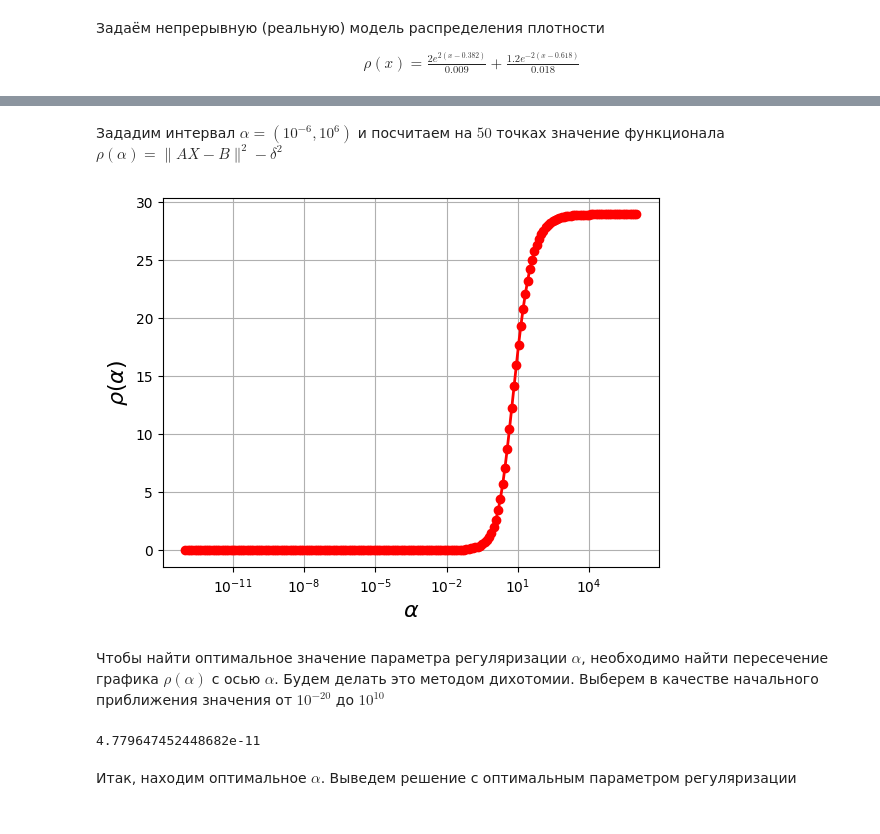
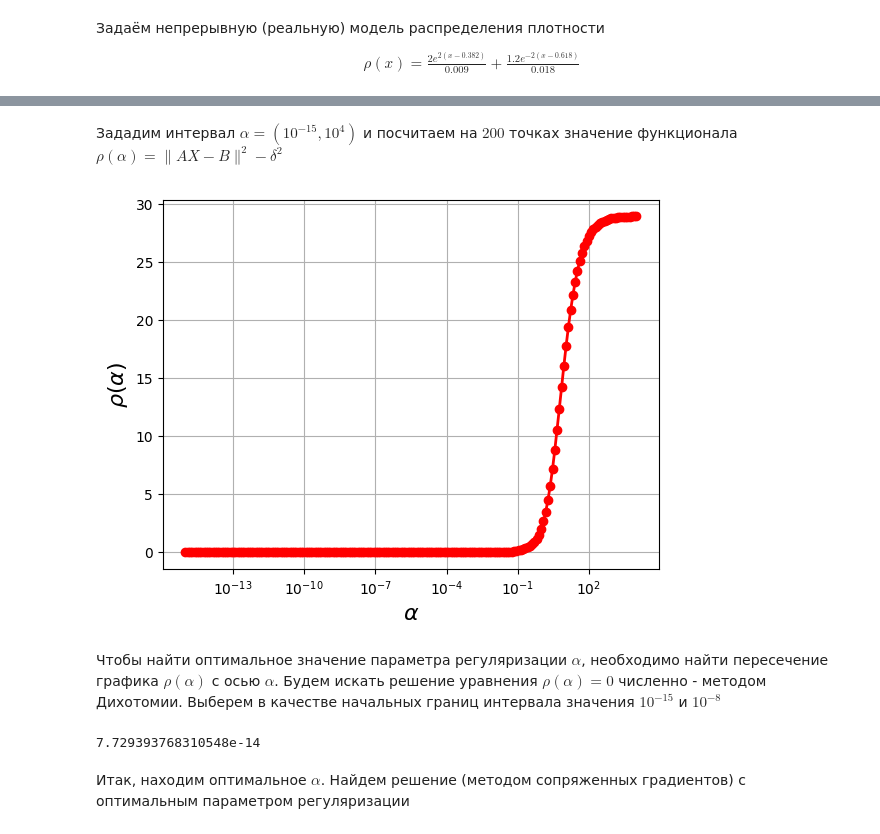
Before and after one commit to deadspir1t0/coursework, a Jupyter notebook: rho(alpha).ipynb, the cells around one changed output, grey strips where cells are left out. Cells and saved outputs as stored; diff of their text form; code cells hidden in the pictures.

```diff
--- a/rho(alpha).ipynb
+++ b/rho(alpha).ipynb
@@ -84,7 +84,7 @@ x_s = linspace(c, d, N_s)
 A = system_matrix(N_model, x_model, h_model, N_s, x_s, l_y, l_z)
 
 # "Измеренное B"
-d = 10**(-6)
+d = 1e-8
 B_model = dot(A,X_model)
 B = B_model.copy()
 for i in range(len(B)):
@@ -108,14 +124,37 @@ x = linspace(a, b, N+1)
 
 A = system_matrix(N, x, h, N_s, x_s, l_y, l_z)
 # %% [markdown]
-Зададим интервал $\alpha = (10^{-6}, 10^{6})$ и посчитаем на $50$ точках значение функционала $\rho(\alpha)= \| {AX-B} \| ^ 2 - \delta^2$
+Зададим интервал $\alpha = (10^{-15}, 10^{4})$ и посчитаем на $200$ точках значение функционала $\rho(\alpha)= \| {AX-B} \| ^ 2 - \delta^2$
 # %%
 def rho(alpha):
-    X_inv = linalg.solve(dot(A.T,A) + alpha*eye(N+1),dot(A.T,B))
+    # X_inv = linalg.solve(dot(A.T,A) + alpha*eye(N+1),dot(A.T,B))
+
+    # Точность
+    eps = 1e-15
+
+    # Переопределим матрицы
+    M = dot(A.T, A) + alpha * eye(N+1)
+    f = dot(A.T, B)
+
+    # Первое приближение решения
+    X_inv = np.zeros(N+1)
+    r = f - dot(M, X_inv)
+    p = r.copy()
+
+    while linalg.norm(r) > eps:
+        Mp = dot(M, p)
+
+        alpha_k = dot(r, r) / dot(Mp, p)
+        X_inv += alpha_k * p
+        r_new = r - alpha_k * Mp
+        beta_k = dot(r_new, r_new) / dot(r, r)
+        r = r_new
+        p = r + beta_k * p
+
     return linalg.norm(dot(A, X_inv) - B)**2  - delta**2
 # %%
 r = list()
-alphas = logspace(-13,6, 200)
+alphas = logspace(-15, 4, 200)
 
 for a in alphas:
     r.append(rho(a))
@@ -123,24 +162,25 @@ for a in alphas:
 r = np.array(r)
 # %%
 plt.figure()
+plt.style.use('default')
 
 plt.plot(alphas, r, '-or', lw=2)
 
 plt.xscale('log')   # логарифмическая ось alpha
 plt.xlabel(r'$\alpha$', fontsize=16)          # alpha как LaTeX
 plt.ylabel(r'$\rho(\alpha)$', fontsize=16)    # rho(alpha) как LaTeX
 
 plt.grid(True)
 
 plt.show()
 # %% [output]
-[figure, old version]
+[figure, new version]
 # %% [markdown]
- Чтобы найти оптимальное значение параметра регуляризации $\alpha$, необходимо найти пересечение графика $\rho(\alpha)$ с осью $\alpha$. Будем делать это методом дихотомии. Выберем в качестве начального приближения значения от $10^{-20}$ до $10^{10}$
+ Чтобы найти оптимальное значение параметра регуляризации $\alpha$, необходимо найти пересечение графика $\rho(\alpha)$ с осью $\alpha$. Будем искать решение уравнения $\rho(\alpha)=0$ численно - методом Дихотомии. Выберем в качестве начальных границ интервала значения $10^{-15}$ и $10^{-8}$
 # %%
-a1 = 10**(-15)
-a2 = 10**(-5)
-err = 10**(-15)
+a1 = 1e-15
+a2 = 1e-8
+err = 1e-15
 
 alpha = (a1 + a2) / 2
 f1 = rho(a1)
@@ -162,6 +202,6 @@ while abs(rho(alpha)) > err:
 
 alpha
 # %% [output]
-4.779647452448682e-11
+7.729393768310548e-14
 # %% [markdown]
-Итак, находим оптимальное $\alpha$. Выведем решение с оптимальным параметром регуляризации
+Итак, находим оптимальное $\alpha$. Найдем решение (методом сопряженных градиентов) с оптимальным параметром регуляризации
```
Also changed, not shown: parts of 5 cells of this notebook.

┄┄┄┄┄┄┄┄┄┄┄┄┄┄┄┄┄┄┄┄

WORK ITEM:
Count up the lines above in which the word "delta" appears, and give nothing but that count.

SOLUTION TO THE PROBLEM:
3